== Segment start ==

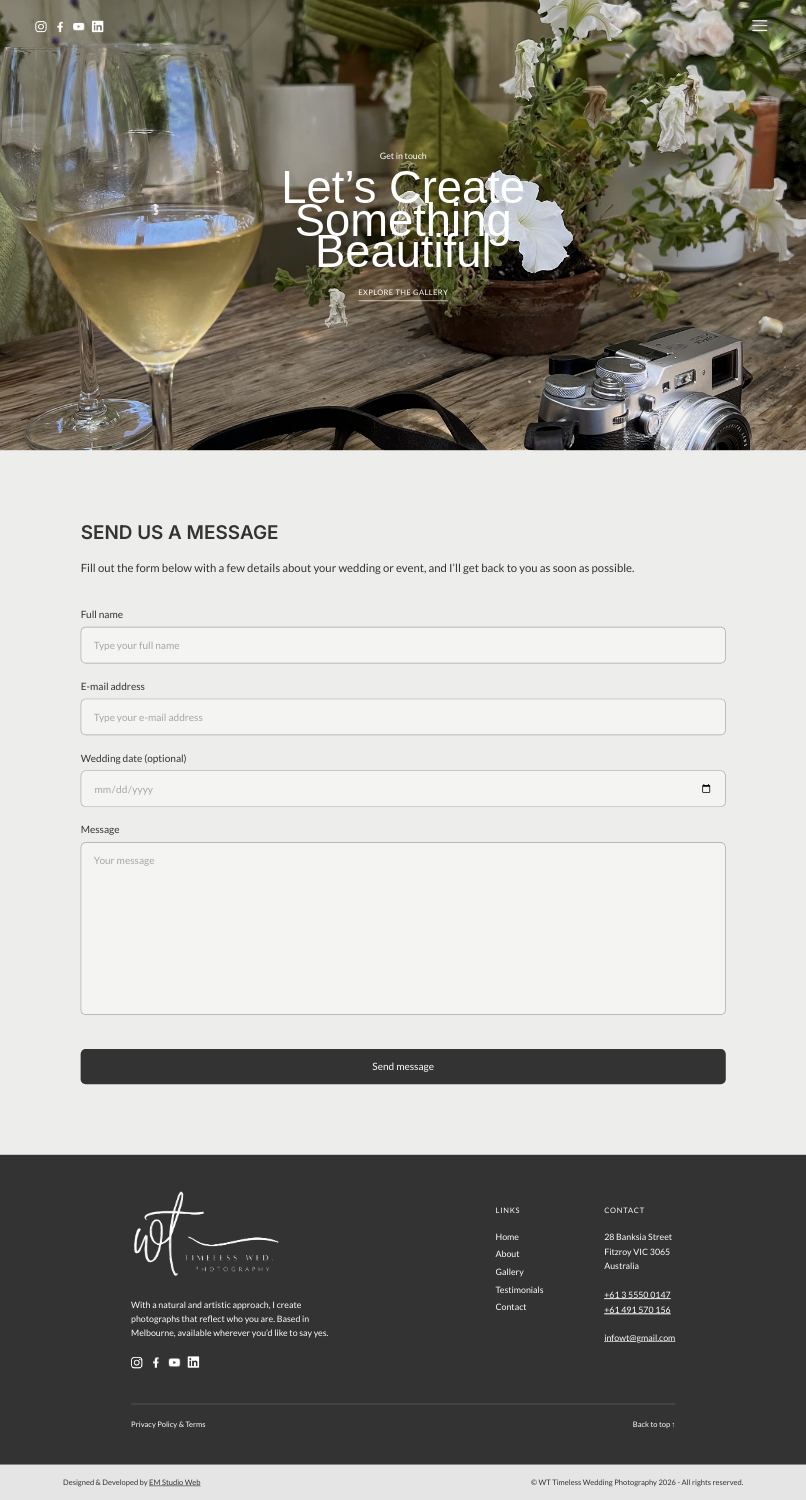
Repository: eduarda-magnago/wt-photography
Page: /contact
The author's editor kept a copy of each file at every save. The page is drawn from the files as they stood at one save, then again after a run of saves.
The browser window is 1280 px wide. The pictures show the whole page, at 63% of full size.
Some web fonts or font styles are not loaded; a fallback is used. The project was rebuilt for these pictures with package versions that can differ from the ones it lists, and the page was loaded fresh each time. The framework's server and built-in components were replaced by stand-ins that run in the browser. Also part of the build but not shown: next.config.ts.

Above is the page before, as saved 2026-10-19 14:32:48.

After the next 2 saves:
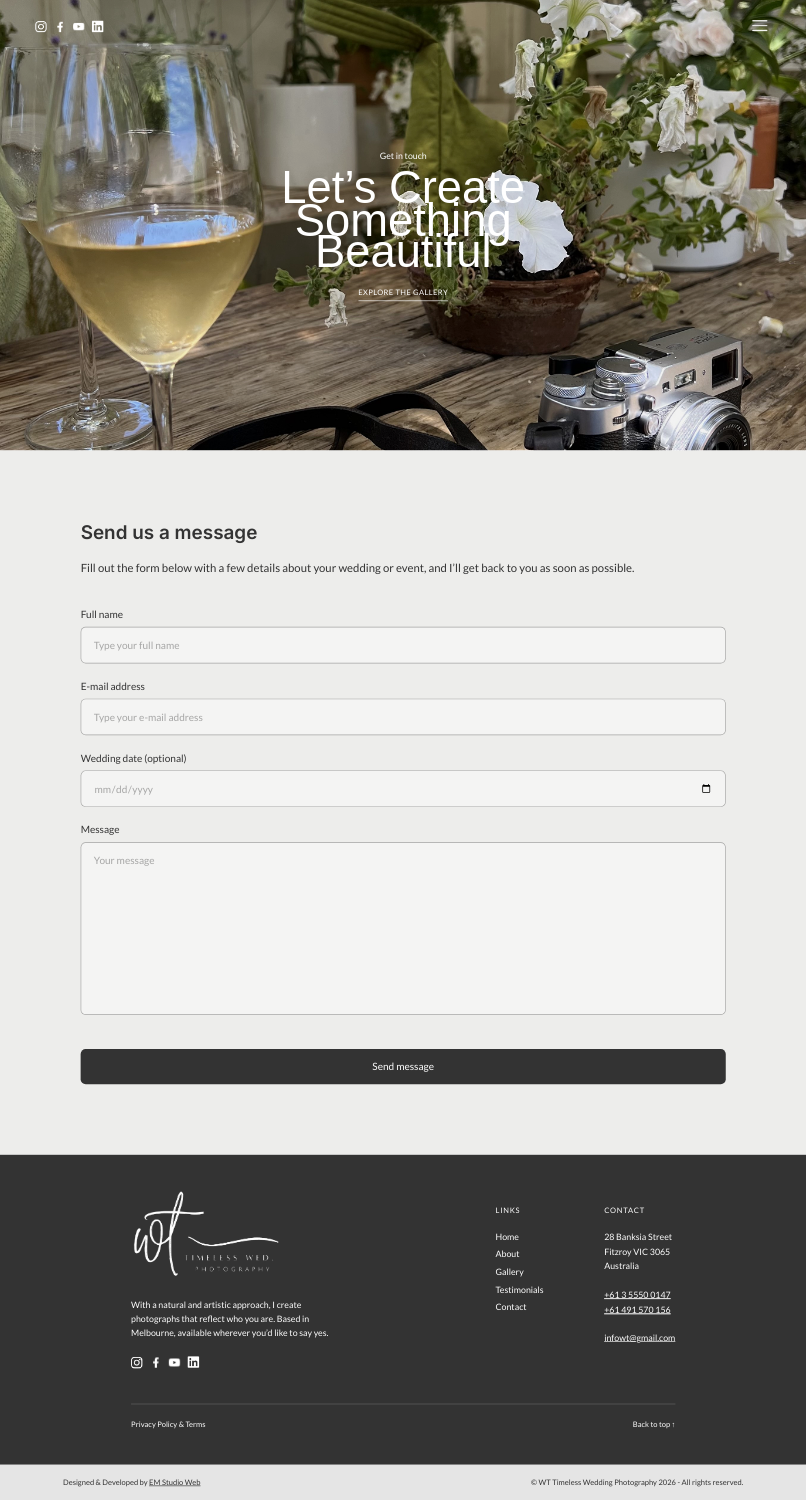
The 2 saves are shown as one change because they came seconds apart.
The last was saved 5 min 21 s later.
--- a/app/contact/page.tsx
+++ b/app/contact/page.tsx
@@ -14,7 +14,7 @@
         className="scroll-mt-20 bg-sand px-6 py-20 md:px-14 md:py-28"
       >
         <div className="mx-auto max-w-5xl">
-          <h2 className="font-heading text-2xl font-semibold uppercase md:text-3xl">
+          <h2 className="font-heading text-2xl font-semibold md:text-3xl">
             Send us a message
           </h2>
           <p className="mt-6 text-lg">

After the save that followed:
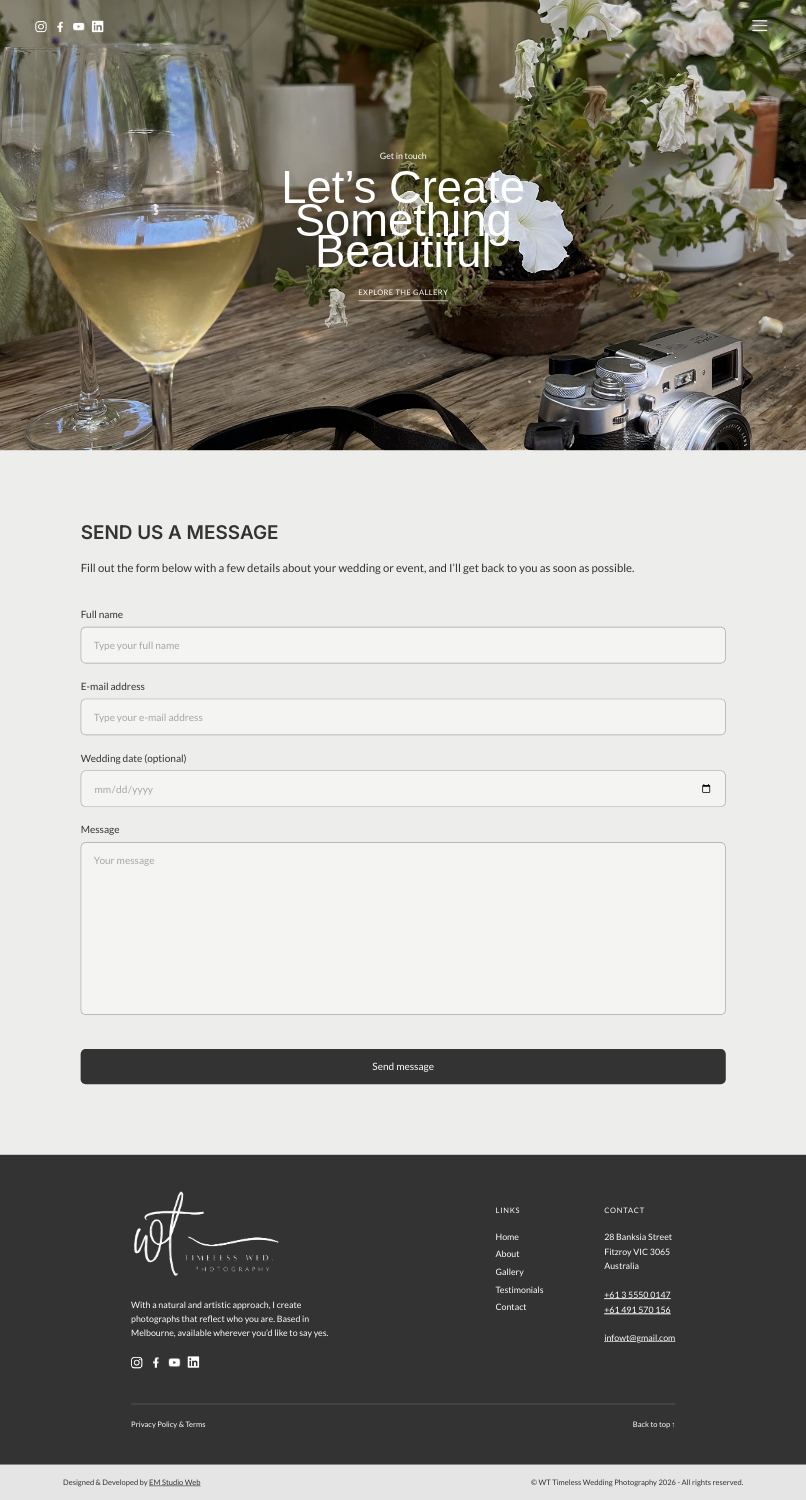
Saved 42 s later.
--- a/app/contact/page.tsx
+++ b/app/contact/page.tsx
@@ -14,7 +14,7 @@
         className="scroll-mt-20 bg-sand px-6 py-20 md:px-14 md:py-28"
       >
         <div className="mx-auto max-w-5xl">
-          <h2 className="font-heading text-2xl font-semibold md:text-3xl">
+          <h2 className="font-heading text-2xl font-semibold uppercase md:text-3xl">
             Send us a message
           </h2>
           <p className="mt-6 text-lg">
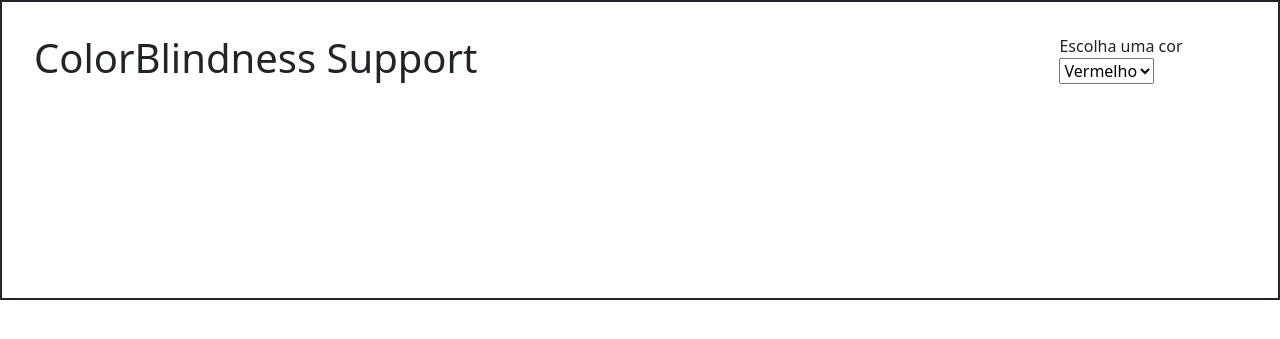
Repository: pedrosiqueira/daltonchrome
Page: popup.html
An editor plug-in stored every save of this project. The page is shown before and after the next save, followed by the edit.
The browser window is 1280 px wide. The pictures show the whole page.

Above is the page before, as saved 2022-06-17 13:04:26.

### popup.html
<!DOCTYPE html>
<html>

<head>
    <meta charset="utf-8" />
    <link href="css/vendor/bootstrap.min.css" rel="stylesheet" crossorigin="anonymous">
    <link rel="stylesheet" type="text/css" href="css/popup.css" />
</head>

<body class="p-3 d-flex border border-dark border-2 ">

    <div class="container flex p-3 d-flex row">

        <h1> ColorBlindness Support </h1>

        <!--
        <div class="form-check form-switch col">
            <input class="form-check-input" type="checkbox" id="flexSwitchCheckChecked">
            <label class="form-check-label" for="flexSwitchCheckChecked" id="MeuSwitch">Ativar extensão</label>
        </div>

        <button id="meubotao" type="button" class="btn row w-10 h-15 btn-dark">
            Clique-me
        </button>
    -->

    </div>

    <div class="flex p-3">
        <label for="cores">Escolha uma cor</label>

        <select name="cores" id="cores">
            <option value="red">Vermelho</option>
            <option value="green">Verde</option>
            <option value="blue">Azul</option>
        </select>
    </div>

    <script src="js/vendor/jquery-3.6.0.min.js"></script>
    <script src="js/vendor/bootstrap.bundle.min.js"></script>
    <script src="js/popup.js"></script>
</body>

</html>

### css/popup.css
body {
    min-width:600px;
    min-height:300px;
}

#table-wrapper {
    position:relative;
    white-space: nowrap;
}
#table-scroll {
    overflow:auto;
    margin-top:20px;
}
#table-wrapper table {
    width:100%;

}

#table-wrapper table thead th .text {
    position:absolute;
    top:-20px;
    z-index:2;
    height:20px;
    width:35%;
    border:1px solid red;
}

#table-wrapper table tbody td{
    border: 1px solid black;
}

### js/popup.js
start()

function start() {
    $("#meubotao").click(umafuncao)
}

function ativar(){
    $("#MeuSwitch")
}


async function umafuncao() {

    // obtém a aba atual
    [currentTab] = await chrome.tabs.query({ active: true, currentWindow: true });

    // envia mensagem para a aba atual
    chrome.tabs.sendMessage(currentTab.id, { nome: "Carol", curso: "TADS", orientador: "pedro" }, callback);


}

// funcao que recebe a resposta da mensagem que foi enviada para alguma aba
function callback(response) {
    console.log("ufa, a mensagem conseguiu chegar!")
    console.log(response)
}

Loaded but not shown: css/vendor/bootstrap.min.css (library); js/vendor/jquery-3.6.0.min.js (library); js/vendor/bootstrap.bundle.min.js (library)

After the next save:
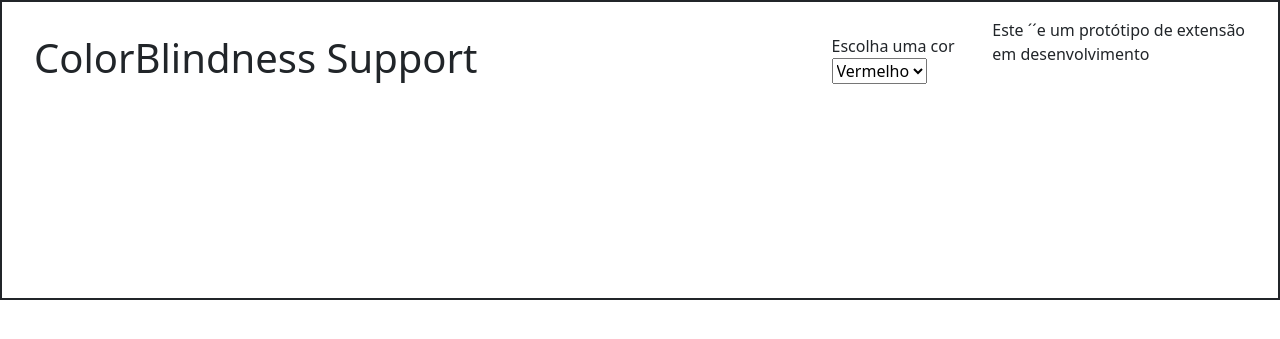
Saved 60 s later.
--- a/popup.html
+++ b/popup.html
@@ -36,6 +36,8 @@
         </select>
     </div>
 
+    <alert id="alert">Este ´´e um protótipo de extensão em desenvolvimento</alert>
+
     <script src="js/vendor/jquery-3.6.0.min.js"></script>
     <script src="js/vendor/bootstrap.bundle.min.js"></script>
     <script src="js/popup.js"></script>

== Segment end ==

Restate all of the material word for word. Keep out every picture.

Repository: eduarda-magnago/wt-photography
Page: /contact
The author's editor kept a copy of each file at every save. The page is drawn from the files as they stood at one save, then again after a run of saves.
The browser window is 1280 px wide. The pictures show the whole page, at 63% of full size.
Some web fonts or font styles are not loaded; a fallback is used. The project was rebuilt for these pictures with package versions that can differ from the ones it lists, and the page was loaded fresh each time. The framework's server and built-in components were replaced by stand-ins that run in the browser. Also part of the build but not shown: next.config.ts.

Above is the page before, as saved 2026-10-19 14:32:48.

After the next 2 saves:
The 2 saves are shown as one change because they came seconds apart.
The last was saved 5 min 21 s later.
--- a/app/contact/page.tsx
+++ b/app/contact/page.tsx
@@ -14,7 +14,7 @@
         className="scroll-mt-20 bg-sand px-6 py-20 md:px-14 md:py-28"
       >
         <div className="mx-auto max-w-5xl">
-          <h2 className="font-heading text-2xl font-semibold uppercase md:text-3xl">
+          <h2 className="font-heading text-2xl font-semibold md:text-3xl">
             Send us a message
           </h2>
           <p className="mt-6 text-lg">

After the save that followed:
Saved 42 s later.
--- a/app/contact/page.tsx
+++ b/app/contact/page.tsx
@@ -14,7 +14,7 @@
         className="scroll-mt-20 bg-sand px-6 py-20 md:px-14 md:py-28"
       >
         <div className="mx-auto max-w-5xl">
-          <h2 className="font-heading text-2xl font-semibold md:text-3xl">
+          <h2 className="font-heading text-2xl font-semibold uppercase md:text-3xl">
             Send us a message
           </h2>
           <p className="mt-6 text-lg">
Repository: pedrosiqueira/daltonchrome
Page: popup.html
An editor plug-in stored every save of this project. The page is shown before and after the next save, followed by the edit.
The browser window is 1280 px wide. The pictures show the whole page.

Above is the page before, as saved 2022-06-17 13:04:26.

### popup.html
<!DOCTYPE html>
<html>

<head>
    <meta charset="utf-8" />
    <link href="css/vendor/bootstrap.min.css" rel="stylesheet" crossorigin="anonymous">
    <link rel="stylesheet" type="text/css" href="css/popup.css" />
</head>

<body class="p-3 d-flex border border-dark border-2 ">

    <div class="container flex p-3 d-flex row">

        <h1> ColorBlindness Support </h1>

        <!--
        <div class="form-check form-switch col">
            <input class="form-check-input" type="checkbox" id="flexSwitchCheckChecked">
            <label class="form-check-label" for="flexSwitchCheckChecked" id="MeuSwitch">Ativar extensão</label>
        </div>

        <button id="meubotao" type="button" class="btn row w-10 h-15 btn-dark">
            Clique-me
        </button>
    -->

    </div>

    <div class="flex p-3">
        <label for="cores">Escolha uma cor</label>

        <select name="cores" id="cores">
            <option value="red">Vermelho</option>
            <option value="green">Verde</option>
            <option value="blue">Azul</option>
        </select>
    </div>

    <script src="js/vendor/jquery-3.6.0.min.js"></script>
    <script src="js/vendor/bootstrap.bundle.min.js"></script>
    <script src="js/popup.js"></script>
</body>

</html>

### css/popup.css
body {
    min-width:600px;
    min-height:300px;
}

#table-wrapper {
    position:relative;
    white-space: nowrap;
}
#table-scroll {
    overflow:auto;
    margin-top:20px;
}
#table-wrapper table {
    width:100%;

}

#table-wrapper table thead th .text {
    position:absolute;
    top:-20px;
    z-index:2;
    height:20px;
    width:35%;
    border:1px solid red;
}

#table-wrapper table tbody td{
    border: 1px solid black;
}

### js/popup.js
start()

function start() {
    $("#meubotao").click(umafuncao)
}

function ativar(){
    $("#MeuSwitch")
}


async function umafuncao() {

    // obtém a aba atual
    [currentTab] = await chrome.tabs.query({ active: true, currentWindow: true });

    // envia mensagem para a aba atual
    chrome.tabs.sendMessage(currentTab.id, { nome: "Carol", curso: "TADS", orientador: "pedro" }, callback);


}

// funcao que recebe a resposta da mensagem que foi enviada para alguma aba
function callback(response) {
    console.log("ufa, a mensagem conseguiu chegar!")
    console.log(response)
}

Loaded but not shown: css/vendor/bootstrap.min.css (library); js/vendor/jquery-3.6.0.min.js (library); js/vendor/bootstrap.bundle.min.js (library)

After the next save:
Saved 60 s later.
--- a/popup.html
+++ b/popup.html
@@ -36,6 +36,8 @@
         </select>
     </div>
 
+    <alert id="alert">Este ´´e um protótipo de extensão em desenvolvimento</alert>
+
     <script src="js/vendor/jquery-3.6.0.min.js"></script>
     <script src="js/vendor/bootstrap.bundle.min.js"></script>
     <script src="js/popup.js"></script>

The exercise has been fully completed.